The territorial dispute between Japan and Russia over four islands off the northeast coast of Hokkaidō has been an enduring obstacle to closer relations between the two powers and therefore an important determinant of geopolitics in North-East Asia. Having emerged at the end of World War II, this conflict has now existed for more than seven decades. And yet, despite the passage of so much time, within Japan there remains a resilience of belief that the islands will eventually be returned.
This book provides a comprehensive analysis of Japan’s prospects of ever recovering these "Northern Territories". Offering an in-depth account of why the Japanese side believe they still have a chance of securing the return of the four islands, it also provides an objective and methodical evaluation of the prospects of these expectations being realised.

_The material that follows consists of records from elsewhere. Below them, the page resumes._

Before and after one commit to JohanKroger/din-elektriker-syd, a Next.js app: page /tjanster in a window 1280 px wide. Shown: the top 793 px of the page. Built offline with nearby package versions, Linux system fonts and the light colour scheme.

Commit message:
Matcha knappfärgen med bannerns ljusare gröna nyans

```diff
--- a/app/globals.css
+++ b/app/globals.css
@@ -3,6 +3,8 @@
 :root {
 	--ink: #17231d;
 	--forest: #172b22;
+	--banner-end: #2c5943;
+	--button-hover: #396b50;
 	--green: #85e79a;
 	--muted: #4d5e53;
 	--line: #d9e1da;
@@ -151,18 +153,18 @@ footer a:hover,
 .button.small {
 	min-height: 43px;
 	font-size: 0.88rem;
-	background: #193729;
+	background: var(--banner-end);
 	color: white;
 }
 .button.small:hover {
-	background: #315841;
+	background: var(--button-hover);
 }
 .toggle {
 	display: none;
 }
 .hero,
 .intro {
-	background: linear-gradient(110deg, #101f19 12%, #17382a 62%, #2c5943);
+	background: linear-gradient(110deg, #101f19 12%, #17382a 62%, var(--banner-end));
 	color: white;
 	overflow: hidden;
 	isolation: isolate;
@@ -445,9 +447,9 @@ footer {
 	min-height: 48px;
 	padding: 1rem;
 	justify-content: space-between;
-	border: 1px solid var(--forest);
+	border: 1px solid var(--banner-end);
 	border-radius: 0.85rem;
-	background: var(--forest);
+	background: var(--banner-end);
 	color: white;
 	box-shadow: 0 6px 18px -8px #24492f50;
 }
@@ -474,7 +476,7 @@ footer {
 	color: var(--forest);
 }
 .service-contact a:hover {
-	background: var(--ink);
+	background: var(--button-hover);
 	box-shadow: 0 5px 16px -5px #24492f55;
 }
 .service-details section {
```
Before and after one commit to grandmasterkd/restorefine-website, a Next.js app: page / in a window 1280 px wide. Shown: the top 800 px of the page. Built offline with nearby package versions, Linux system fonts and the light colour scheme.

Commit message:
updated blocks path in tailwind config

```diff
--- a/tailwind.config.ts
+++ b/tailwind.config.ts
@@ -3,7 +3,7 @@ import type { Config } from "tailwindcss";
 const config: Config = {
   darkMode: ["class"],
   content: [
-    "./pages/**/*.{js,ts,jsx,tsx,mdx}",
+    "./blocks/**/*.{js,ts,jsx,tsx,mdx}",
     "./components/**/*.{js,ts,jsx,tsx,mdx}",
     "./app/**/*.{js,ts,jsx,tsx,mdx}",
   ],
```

The key finding is that Japanese policymakers and scholars have consistently overestimated the extent of Japan’s leverage with regard to Russia, and that there is, in fact, already no possibility whatsoever of sovereignty over the four islands being restored to Japan. This has major implications for Japanese decision makers who must balance their principled commitment not to compromise on territorial issues with more pragmatic considerations of energy security and how to contain the rise of Chinese regional power.
Presenting a unique analysis and a strikingly different perspective on this territorial dispute, the findings of this book are of considerable importance for international relations within the Asia-Pacific region. It will be of interest to students and scholars of Japanese Politics, Russian Politics and International Relations.